Leveraging Routing in Fat Trees (RIFT) Zero Touch Provisioning (ZTP) for EVPN-VXLAN fabrics with Auto-EVPN
There’s no question that the go-to in modern data center designs is an IP fabric to provide base connectivity, overlaid with EVPN-VXLAN to provide end-to-end networking. Today, IP fabrics are commoditized just like the x86 hosts that are connected to the fabric.
Provisioning EVPN-VXLAN overlays in data center fabrics without a controller or orchestration is considered a complex task since it requires over 100 lines of configuration per node for a simple scenario. For example, imagine what it would take to configure complex architectures and provision tunnels over a large fabric with tens – or even hundreds – of nodes.
New IETF Draft Addresses EVPN Complexity
In this blog, we’ll examine a new feature the Internet Engineering Task Force (IETF) is developing that helps operators provision an EVPN-VXLAN overlay on top of a RIFT IP fabric with minimal configuration: Auto-EVPN. In the name itself, Auto-EVPN already gives away some of its workings. Currently, the Auto-EVPN feature is in draft status, meaning it isn’t standardized in an RFC or publicly available yet.
Leveraging the Underlay to Provision the Overlay
While the “What is the best data center underlay?” discussion will probably never settle the newest kid on the block, Routing in Fat Trees (RIFT) offers several interesting features that can make network operators’ lives a whole lot easier. Think about minimal configuration leveraging Zero Touch Provisioning (ZTP), unequal load balancing and highly optimized flooding, to name a few.
RIFT ZTP allows a node to disseminate Key-Value information contained in Key-Value Topology Information Elements (KV-TIEs) within the fabric underlay. These KV-TIEs can contain any information and therefore, they can be used for many purposes, including the provisioning of overlays.
Each EVPN service model has its own set of deployment requirements. For example, a functional BGP overlay is necessary to exchange EVPN Network Layer Reachability Information (NLRI), regardless of the service model. Furthermore, there are many variables, such as each node’s loopback address and AS number for the BGP session. Some of these variables may be coordinated across each node in a network, but are locally significant to a node (e.g. route distinguishers). Similarly, the calculation of some variables is local to each device. In order to fully provision EVPN in an IP fabric, there are a few requirements, including: a perfectly working underlay that offers reachability, IP and ASN plan, IBGP full mesh configuration or route reflectors to advertise EVPN NLRIs to the nodes, a MAC-VRF and VLANS defined, etc. It’s easy to see where those hundreds of lines of configuration we’ve previously mentioned come from.

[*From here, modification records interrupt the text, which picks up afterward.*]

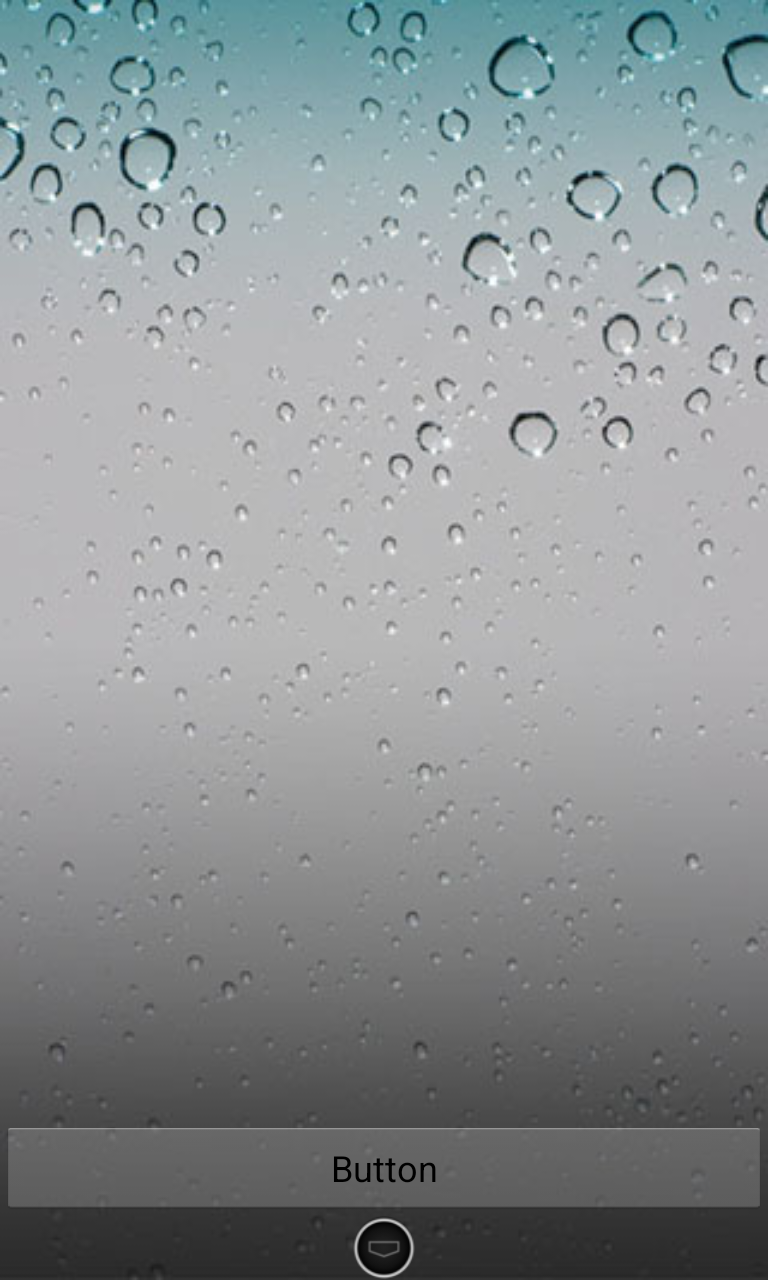
Repository: complexityclass/GosClient
Layout: Client/res/layout/activity_service.xml
These files come from the project's save history. The layout is drawn as it stood at one moment and after the next save; the edit follows.
It is drawn on a 768 x 1280 px phone screen (xhdpi) without system bars, with theme AppTheme; the app's code is not run. Lists and similar views that code fills are empty.

Above is the layout before, as saved 2013-04-23 11:46:18.

### Client/res/layout/activity_service.xml
<?xml version="1.0" encoding="utf-8"?>
<LinearLayout xmlns:android="http://schemas.android.com/apk/res/android"
    android:layout_width="fill_parent"
    android:layout_height="fill_parent"
    android:orientation="vertical" >

    <SlidingDrawer
        android:id="@+id/drawer"
        android:layout_width="fill_parent"
        android:layout_height="fill_parent"
        android:background="@drawable/kapli"
        android:content="@+id/content"
        android:handle="@+id/handle"
        android:rotation="0" >

        <LinearLayout
            android:id="@id/content"
            android:layout_width="fill_parent"
            android:layout_height="fill_parent"
            android:orientation="vertical"
            android:rotation="0" >

            <ExpandableListView
                android:id="@+id/exListView"
                android:layout_width="fill_parent"
                android:layout_height="wrap_content"
                android:background="@drawable/back"
                android:indicatorLeft="250dp"
                android:indicatorRight="300dp" />
        </LinearLayout>

        <LinearLayout
            android:id="@id/handle"
            android:layout_width="match_parent"
            android:layout_height="wrap_content"
            android:orientation="vertical"
            android:rotation="0" >

            <Button
                android:id="@+id/button1"
                android:layout_width="match_parent"
                android:layout_height="wrap_content"
                android:text="Button" />

            <ImageView
                android:id="@+id/imageView23"
                android:layout_width="match_parent"
                android:layout_height="fill_parent"
                android:contentDescription="@string/Habarovsk"
                android:src="@drawable/upbutton" />

        </LinearLayout>
    </SlidingDrawer>

</LinearLayout>

### Client/res/values/strings.xml
<?xml version="1.0" encoding="utf-8"?>
<resources>

    <string name="app_name">Client</string>
    <string name="hello_world">Hello world!</string>
    <string name="menu_settings">Settings</string>
    <string name="title_activity_main">MainActivity</string>
    <string name="title_activity_about_us">About us</string>
    <string name="title_activity_news">News</string>
    <string name="title_activity_citizen_reg">Citizens</string>
    <string name="title_activity_agencies">Agencies</string>
    <string name="title_activity_areas_of">Areas</string>
    <string name="agencies_ru">Ведомства</string>
    <string name="about_project_ru">О проекте</string>
    <string name="areas_of_ru">Направления деятельности</string>
    <string name="news_ru">Новости</string>
    <string name="organizations_ru">Организациям</string>
    <string name="electronic_services_ru">Электронные услуги</string>
    <string name="life_situations_ru">Жизненные ситуации</string>
    <string name="information_ru">Информация</string>
    <string name="visitor_statistics_ru">Статистика посещений</string>
    <string name="search_news_ru">Поиск по новостям</string>
    <string name="citizens_ru">Гражданам</string>
    <string name="spots_treatment_ru">Места обращения</string>
    <string name="useful_links_ru">Полезные ссылки</string>
    <string name="universal_card_ru">Развитие универсальной электронной карты</string>
    <string name="faq_ru">Часто задаваемые вопросы</string>
    <string name="title_activity_test">TestActivity</string>
    <string name="title_activity_web_view">WebViewActivity</string>
    <string name="title_section3">Section 3</string>
    <string name="title_section2">Section 2</string>
    <string name="title_section1">Section 1</string>
    <string name="title_activity_swipe">SwipeActivity</string>
    <string name="title_activity_life_situations">LifeSituationsActivity</string>
    <string name="action_settings">Settings</string>
    <string name="label1">Tab 1</string>
    <string name="label2">Tab 2</string>
    <string name="label3">Tab 3</string>
    <string name="federational">Федеральные</string>
    <string name="munitipal">Муниципальные</string>
    <string name="regional">Региональные</string>
    <string name="title_activity_expandable_list_view_test">ExpandableListViewTest</string>
    <string name="title_activity_expandable_list">ExpandableListActivity</string>
    <string name="Habarovsk_Servise">Хабаровск Услуги</string>
    <string name="Habarovsk">Habarovsk</string>
    <string name="title_activity_service">ServiceActivity</string>
    <string name="title_activity_news_archive">NewsArchiveActivity</string>

</resources>

Loaded but not shown: Client/res/values-v11/styles.xml (common file); Client/res/values-v14/styles.xml (common file); Client/res/values/styles.xml (common file)

After the next save:
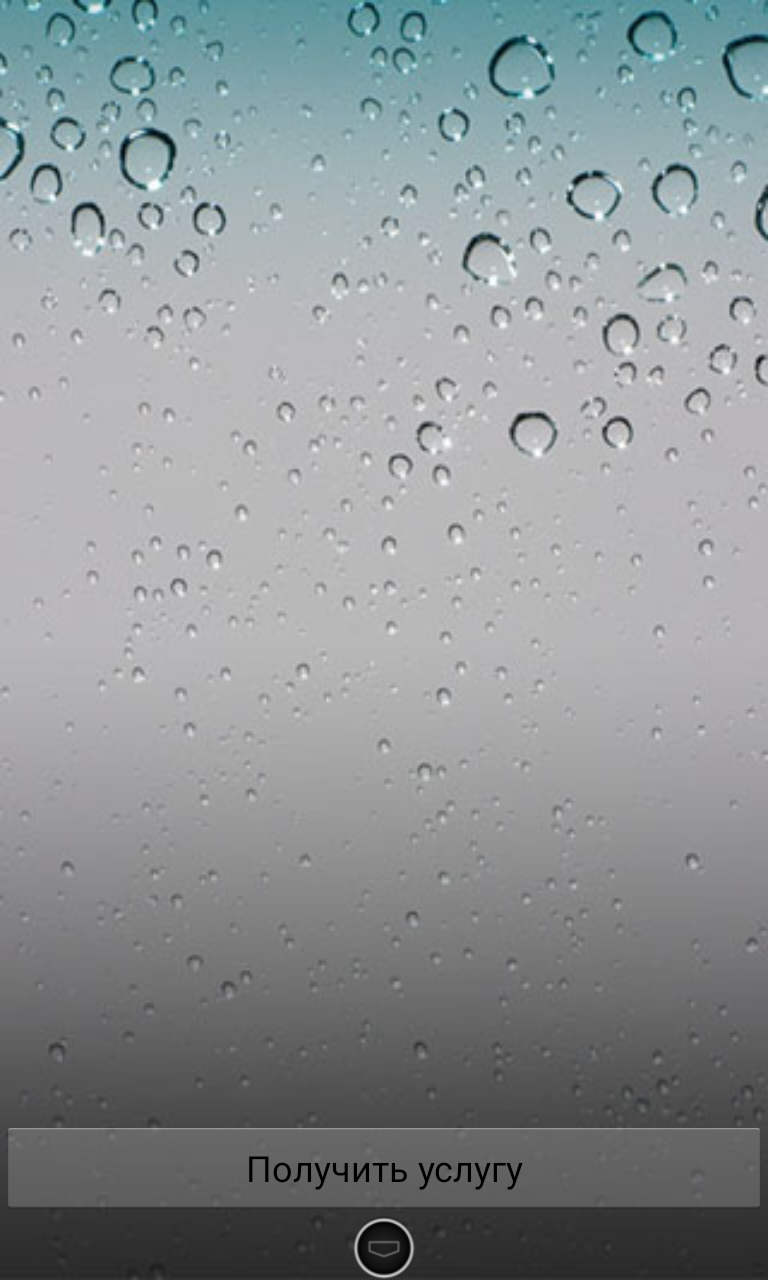
Saved 2 min 43 s later.
--- a/Client/res/layout/activity_service.xml
+++ b/Client/res/layout/activity_service.xml
@@ -40,7 +40,7 @@
                 android:id="@+id/button1"
                 android:layout_width="match_parent"
                 android:layout_height="wrap_content"
-                android:text="Button" />
+                android:text="Получить услугу" />
 
             <ImageView
                 android:id="@+id/imageView23"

Deploying RIFT with Auto-EVPN Enabled
A RIFT underlay contains enough topology information in each node to calculate the necessary variables automatically. In a greenfield fabric deployment, the nodes are only required to have IPv6 address configured on each interface and enable RIFT protocol with the Auto-EVPN feature.
Once RIFT is activated with the Auto-EVPN feature, it automatically provisions the nodes that take part in the EVPN overlay with fabric/edge interfaces, node roles and address plans. It also configures Top of Fabric nodes as BGP route reflectors, establishes IBGP sessions with nodes in the fabric and uses those sessions to exchange the MAC/IP information that EVPN needs, including MAC-VRF and pre-defined VLANS.
Now that our IP fabric is running RIFT in the underlay and EVPN in the overlay, we can leverage that overlay to tunnel Layer 2 packets with VXLAN by simply configuring the leaf nodes (or servers, in case they are participating in RIFT) with the correct VLANs that are defined in the MAC-VRF.
What About Controllers?
In this case, the fabric operator still must provide and configure MAC-VRFs and define VLANs on the edge nodes. That’s where a controller is still of huge value. Additionally, a controller can configure and manage ports and VLANs on the end-nodes or hosts, further simplifying and easing the network operator’s life. A controller also brings additional value by providing monitoring and analytics capabilities to further streamline operations.
In smaller or less-dynamic fabrics, Auto-EVPN helps save time and provides a consistent and reliable method to provisioning EVPN-VXLAN overlay networks. Auto-EVPN also gives the operator additional tools and possibilities, including the extension of Auto-EVPN to the host through a containerized routing stack.